- [Show abstract] [Hide abstract]
ABSTRACT: Among systemic rheumatic diseases (SRDs), lymphadenopathy is frequently found in patients with rheumatoid arthritis (RA) and systemic lupus erythematous (SLE). Epstein-Barr virus (EBV)-associated lymphoproliferative disorders (LPDs) may occur in patients following methotrexate therapy for RA and dermatomyositis (DM). However, little is known about the distribution of EBV in reactive LPDs in patients with SRDs who had no history of methotrexate therapy. We analyzed 49 such patients (SLE=25, RA=23, DM=1) for the presence and distribution of EBV+ cells using Epstein-Barr virus (EBV)-encoded small RNA (EBER) specific in situ hybridization. A positive signal for EBERs was identified in 9 (SLE=5, RA=4) (18%) of 49 cases, and 3 main distribution patterns of EBER+cells could be delineated: pattern A, more than 500 EBER-positive cells were located in the germinal centers as well as interfollicular area (SLE=2); pattern B, EBER + cells were located in a few germinal centers (RA=2); and pattern C, up to 100 EBER+ cells were located in the interfollicular area (SLE=3, RA=2). Recent EBV infection may be a cause of lymph node lesion in only 2 cases of patients with pattern A. However, the pathognomonic significance of pattern B and pattern C EBER + cell distribution patterns still remains unclear. Our study indicates that the underlying immune deficits of patients with SRDs may also play an important role in the development of EBV-associated LPDs in SRDs, as previously suggested by several authors.International Journal of Surgical Pathology 08/2005; 13(3):273-8. · 0.95 Impact Factor
- [Show abstract] [Hide abstract]
ABSTRACT: The distinction between reactive and neoplastic lymphoid infiltrates is a common problem in clinical practice and can be problematic. The clinical implications for both the patient and the treating clinician are profound. In this article, we discuss six of the common entities that can present as atypical lymphoid hyperplasia and thus can mimic malignant lymphomas, with emphasis on morphologic features, immunophenotypic findings, and molecular correlates that help distinguish these disorders from neoplastic conditions.
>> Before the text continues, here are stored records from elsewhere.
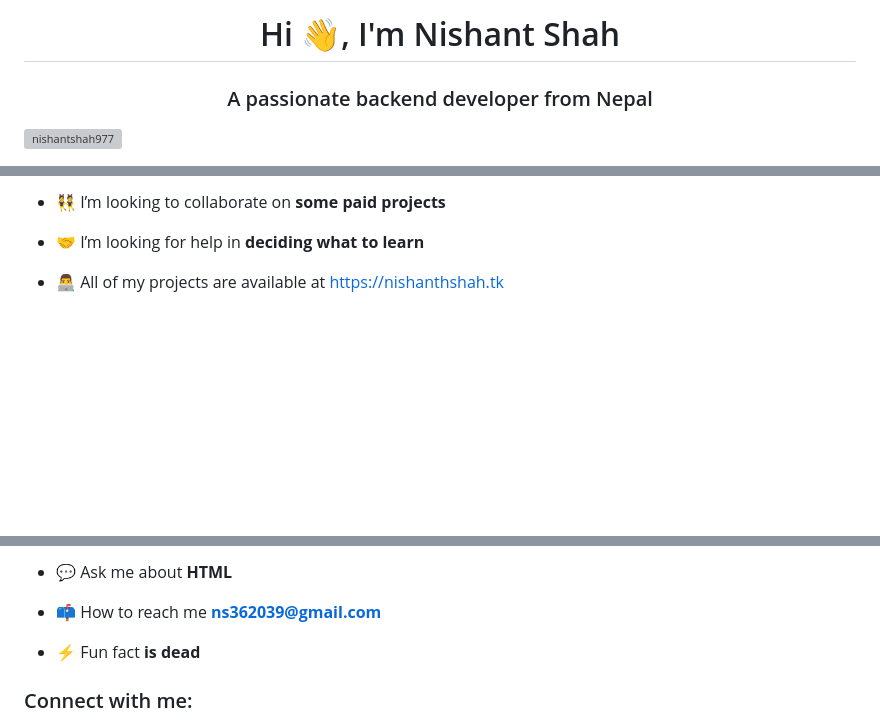
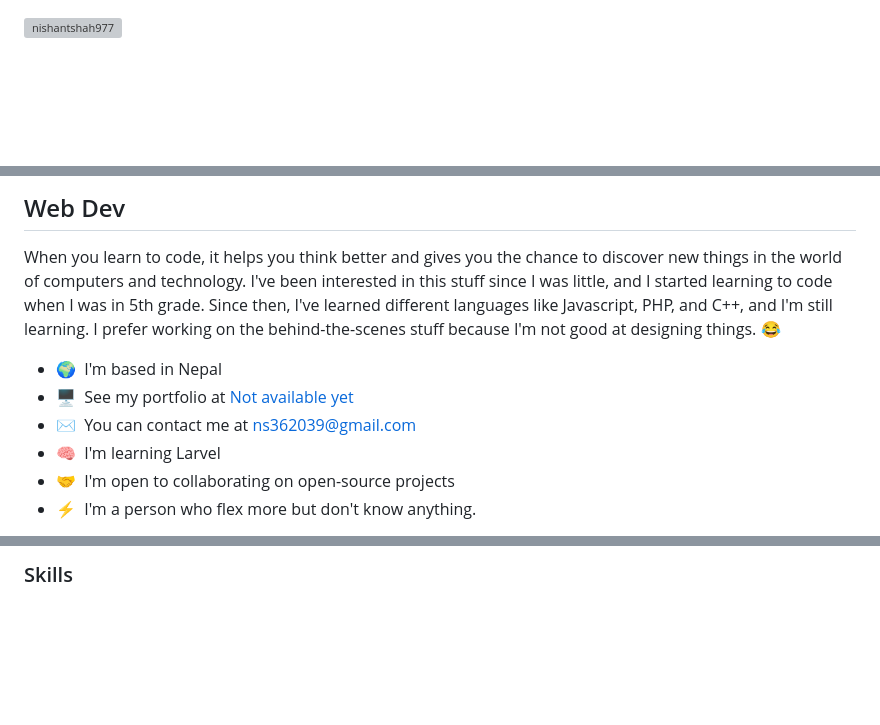
Before and after one commit to nishantshah977/nishantshah977, a Markdown page: README.md, 3 parts joined by grey strips. Drawn GitHub-style; blank space fills up the shorter version; grey boxes are pictures that could not be loaded.

```diff
--- a/README.md
+++ b/README.md
@@ -1,5 +1,3 @@
-<h1 align="center">Hi 👋, I'm Nishant Shah</h1>
-<h3 align="center">A passionate backend developer from Nepal</h3>
 
 <p align="left"> <img src="https://komarev.com/ghpvc/?username=nishantshah977&label=Profile%20views&color=0e75b6&style=flat" alt="nishantshah977" /> </p>
 
@@ -7,7 +6,13 @@
 
-- 👯 I’m looking to collaborate on **some paid projects**
+Web Dev
+-------
 
-- 🤝 I’m looking for help in **deciding what to learn**
+When you learn to code, it helps you think better and gives you the chance to discover new things in the world of computers and technology. I've been interested in this stuff since I was little, and I started learning to code when I was in 5th grade. Since then, I've learned different languages like Javascript, PHP, and C++, and I'm still learning. I prefer working on the behind-the-scenes stuff because I'm not good at designing things. 😂
 
-- 👨‍💻 All of my projects are available at [https://nishanthshah.tk](https://nishanthshah.tk)
+* 🌍  I'm based in Nepal
+* 🖥️  See my portfolio at [Not available yet](http://nishantshah977.github.io)
+* ✉️  You can contact me at [ns362039@gmail.com](mailto:ns362039@gmail.com)
+* 🧠  I'm learning Larvel
+* 🤝  I'm open to collaborating on open-source projects
+* ⚡  I'm a person who flex more but don't know anything.
 
@@ -15,9 +23,5 @@
 
-- 💬 Ask me about **HTML**
+### Skills
 
-- 📫 How to reach me **ns362039@gmail.com**
 
-- ⚡ Fun fact **is dead**
-
-<h3 align="left">Connect with me:</h3>
 <p align="left">
```
Also changed, not shown: other parts of README.md (+32 -12 lines).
The six conditions to be discussed in detail include reactive follicular hyperplasia versus follicular lymphoma; progressive transformation of germinal centers versus nodular lymphocyte predominant Hodgkin lymphoma; immunoblastic proliferations versus diffuse large B-cell lymphomas; variant forms of Castleman disease that may mimic a number of lymphoid cancers; Kikuchi's disease versus large cell lymphomas; and finally, dermatopathic lymphadenopathy and its distinction from lymph nodes showing early involvement by cutaneous T-cell lymphoma (Mycosis fungoides).Hematology/oncology clinics of North America 09/2009; 23(4):729-45. DOI:10.1016/j.hoc.2009.04.005 · 2.30 Impact Factor
Data provided are for informational purposes only. Although carefully collected, accuracy cannot be guaranteed. The impact factor represents a rough estimation of the journal's impact factor and does not reflect the actual current impact factor. Publisher conditions are provided by RoMEO. Differing provisions from the publisher's actual policy or licence agreement may be applicable.